The thing about this series is that it's just so much fun. It's genuinely funny in places. So many characters are awesome and lovable. At its heart, it's a story of adventure and coming-of-age, and it never loses sight of this in favor of overbearing romance or other angst like so many other YA novels. Part of this is probably due to the fact that it straddles that line between middle grade and young adult novels, and so can have the best of both worlds.
Even if it was an incredible amount of fun to read, The Shadow Throne is the darkest novel of the trilogy. The plot stretched the main character, Jaron, to his limits. I saw a new side of him. In this book, he has the weight of an entire kingdom on his shoulders, and it affects him. He constantly underestimates himself, but in reality, he's one of the strongest characters I've ever read about. Why are girls so in love with fictional guys like Four/Tobias, Will Herondale, or the ever-present Edward Cullen? I'd take Jaron over them any day.

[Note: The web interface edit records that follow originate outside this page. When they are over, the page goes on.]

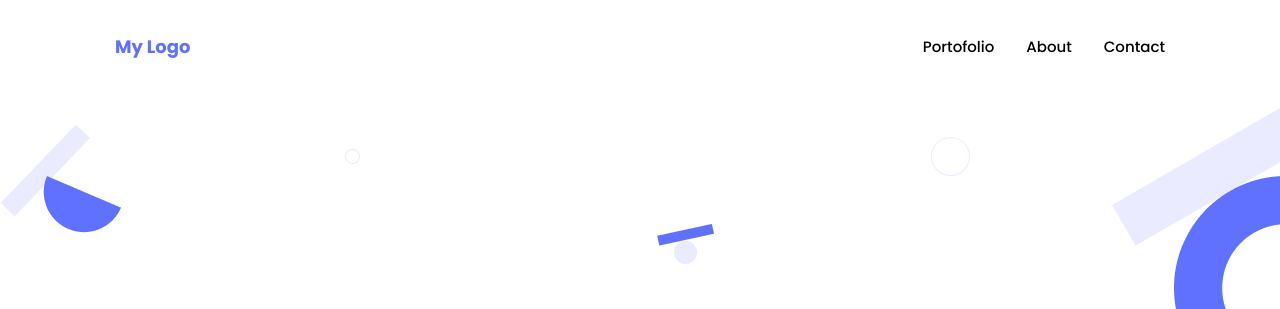
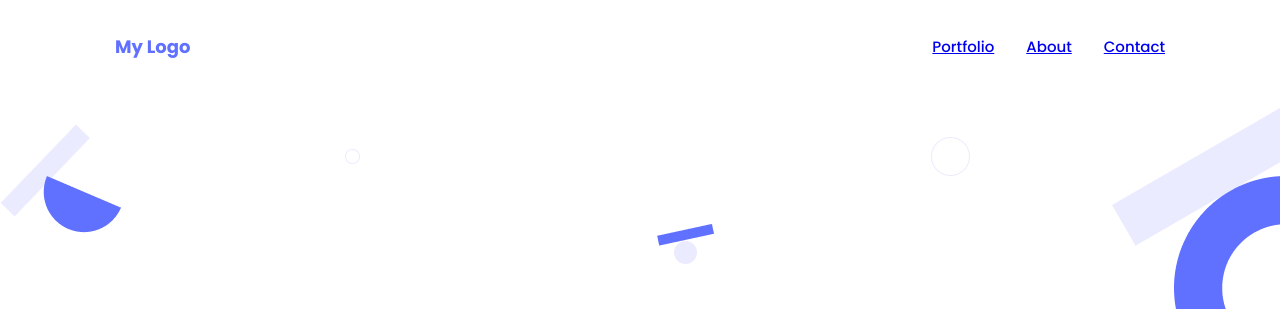
Before and after one commit to davidolanrewaju/My-Portofolio, a website: page index.html in a window 1280 px wide. Shown: the top 309 px of the page. Drawn offline with Linux system fonts and the light colour scheme.

Commit message:
Add links

```diff
--- a/index.html
+++ b/index.html
@@ -12,9 +12,9 @@
         <nav>
             <p>My Logo</p>
             <ul>
-                <li>Portofolio</li>
-                <li>About</li>
-                <li>Contact</li>
+                <li><a href="#works">Portfolio</a></li>
+                <li><a href="#about">About</a></li>
+                <li><a href="#contact">Contact</a></li>
             </ul>
             <img src="./assets/menu-icon.png" alt="menu" />
         </nav>
```
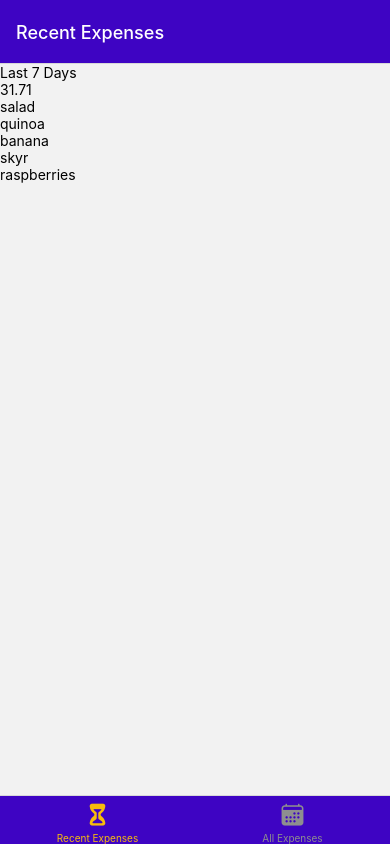
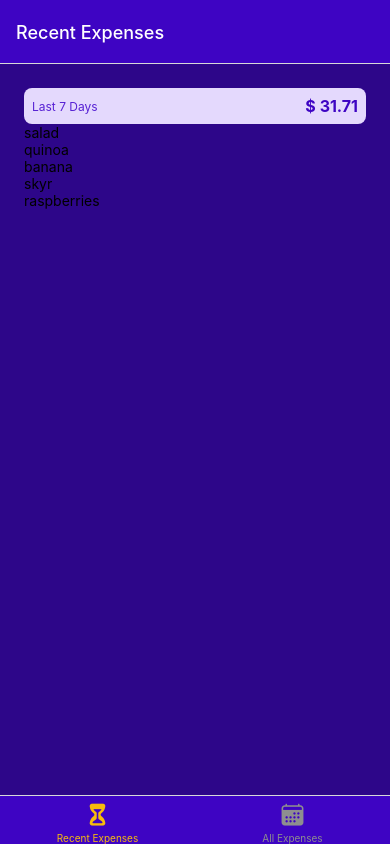
Before and after one commit to ghidalg0/XpenseTracker, a React Native app: screen / in a window 390 px wide. Built offline with nearby package versions, Linux system fonts and the light colour scheme.

Commit message:
styles expense summary and output

```diff
--- a/components/ExpensesOutput/ExpensesOutput.js
+++ b/components/ExpensesOutput/ExpensesOutput.js
@@ -1,4 +1,7 @@
-import { View } from "react-native";
+import { View, StyleSheet } from "react-native";
+
+// Styling
+import { GlobalStyles } from "../../constants/styles";
 
 // Components
 import { ExpensesList } from "./ExpensesList";
@@ -39,9 +42,17 @@
 
 export const ExpensesOutput = ({ expenses, expensesPeriod }) => {
   return (
-    <View>
+    <View style={styles.container}>
       <ExpensesSummary expenses={MOCK_EXPENSES} periodName={expensesPeriod} />
       <ExpensesList expenses={MOCK_EXPENSES} />
     </View>
   );
-}
+};
+
+const styles = StyleSheet.create({
+  container: {
+    flex: 1,
+    padding: 24,
+    backgroundColor: GlobalStyles.colors.primary700,
+  },
+});
--- a/components/ExpensesOutput/ExpensesSummary.js
+++ b/components/ExpensesOutput/ExpensesSummary.js
@@ -1,4 +1,7 @@
-import { Text, View } from "react-native";
+import { Text, View, StyleSheet } from "react-native";
+
+// Sytling
+import { GlobalStyles } from "../../constants/styles";
 
 export const ExpensesSummary = ({ expenses, periodName }) => {
 
@@ -7,9 +10,29 @@
   }, 0); // reduce = standard method JS allowing to combine multiple values into a single number, i.e. a sum
 
   return (
-    <View>
-      <Text>{periodName}</Text>
-      <Text>{expensesSum.toFixed(2)}</Text>
+    <View style={styles.container}>
+      <Text style={styles.period}>{periodName}</Text>
+      <Text style={styles.sum}>$ {expensesSum.toFixed(2)}</Text>
     </View>
   );
-}
+};
+
+const styles = StyleSheet.create({
+  container: {
+    padding: 8,
+    backgroundColor: GlobalStyles.colors.primary50,
+    borderRadius: 8,
+    flexDirection: "row",
+    justifyContent: "space-between",
+    alignItems: "center",
+  },
+  period: {
+    fontSize: 12,
+    color: GlobalStyles.colors.primary400,
+  },
+  sum: {
+    fontSize: 16,
+    fontWeight: "bold",
+    color: GlobalStyles.colors.primary500,
+  }
+});
```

Besides, Jaron knows how to sass anyone and everyone, and he's hilarious about it. Sarcasm is his defense mechanism, and his one-liners were some of my favorite things about the previous two books. The Shadow Throne didn't disappoint:
"'As you were told, we immediately sent word of your death far and wide, along with an offer to your prime regent for peaceful surrender.'
'I'm glad you're offering,' I said. 'He'll happily accept your surrender.'"
Jaron has a spot on my list of favorite fictional people. It's not just him that I love, though--so many characters in this series are just so fantastic. More than once, I found myself thinking, "How does Jennifer Nielsen make everyone so flat-out lovable?" Imogen and Jaron's relationship is adorable. Tobias showed some surprising (but welcome) depth, and Roden was just...Roden.
My only complaint is that the ending was predictable. I won't believe anyone is dead anymore unless I see a body. And, sure enough, I was right. Then again, I can't complain too much, since I loved the ending anyway.
I'm truly sad to see this series end. It was truly a pleasure to read. It's rare when an author can make me love a character this wholeheartedly, and get me to truly feel this character's pain. And then add a little humor to make me laugh. I loved trying to figure out how Jaron would escape the increasingly impossible situations he got himself into. I highly recommend this series, and I'm anxious to read Jennifer Nielsen's next book (which looks awesome, by the way).